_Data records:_
== Segment start ==
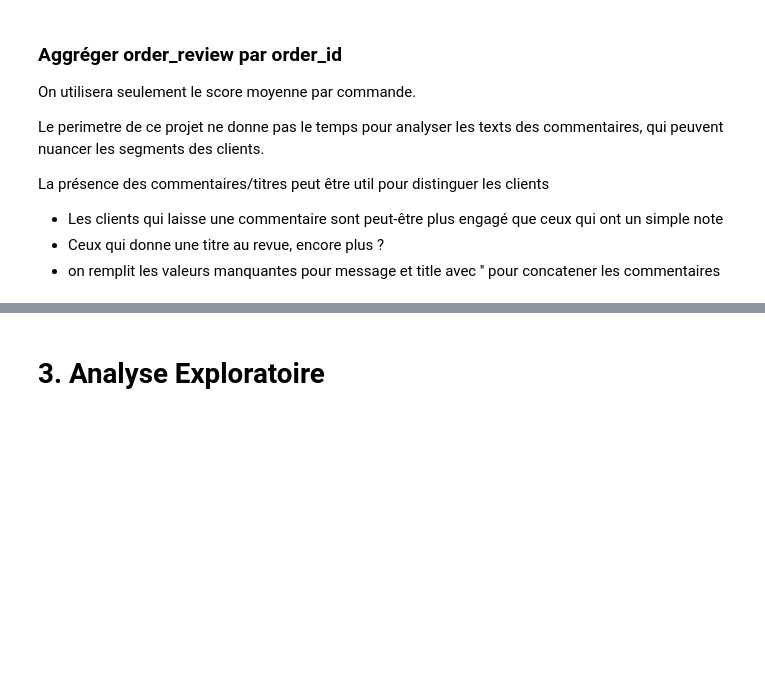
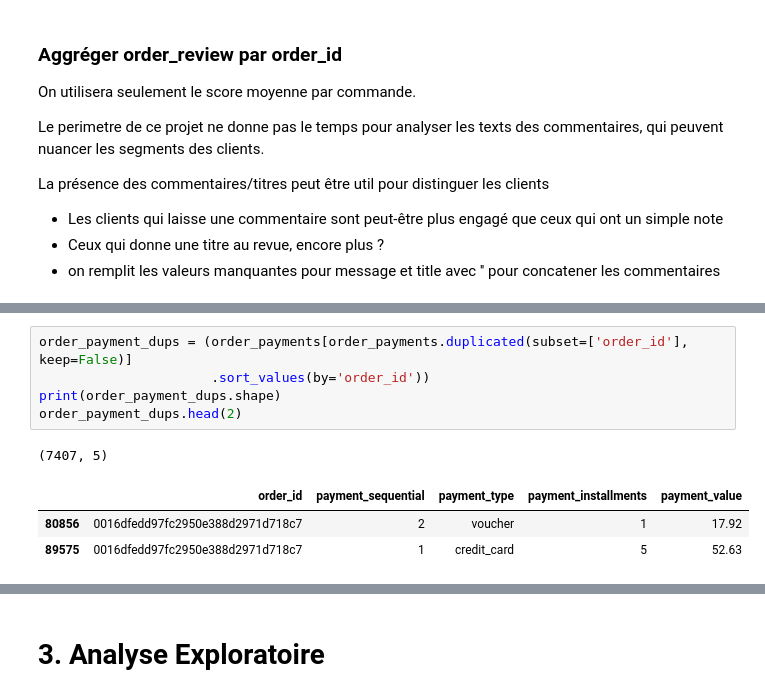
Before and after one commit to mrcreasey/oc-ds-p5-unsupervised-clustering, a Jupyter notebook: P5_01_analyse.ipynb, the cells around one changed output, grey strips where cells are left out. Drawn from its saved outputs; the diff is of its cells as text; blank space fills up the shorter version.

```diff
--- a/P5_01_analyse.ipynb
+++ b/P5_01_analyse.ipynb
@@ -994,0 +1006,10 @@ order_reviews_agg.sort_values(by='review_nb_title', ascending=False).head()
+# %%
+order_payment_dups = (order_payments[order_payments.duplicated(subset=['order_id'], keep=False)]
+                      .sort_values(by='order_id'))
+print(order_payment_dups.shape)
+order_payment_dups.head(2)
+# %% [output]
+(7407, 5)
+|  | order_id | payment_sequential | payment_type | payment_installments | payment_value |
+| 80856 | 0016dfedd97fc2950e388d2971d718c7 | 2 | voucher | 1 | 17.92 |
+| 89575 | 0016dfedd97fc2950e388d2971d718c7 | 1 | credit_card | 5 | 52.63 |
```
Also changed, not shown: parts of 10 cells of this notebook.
== Segment end ==
_What this task involves:_ Every line above in which the word "cells" occurs is to be copied.

_Written solution:_
Before and after one commit to mrcreasey/oc-ds-p5-unsupervised-clustering, a Jupyter notebook: P5_01_analyse.ipynb, the cells around one changed output, grey strips where cells are left out. Drawn from its saved outputs; the diff is of its cells as text; blank space fills up the shorter version.
Also changed, not shown: parts of 10 cells of this notebook.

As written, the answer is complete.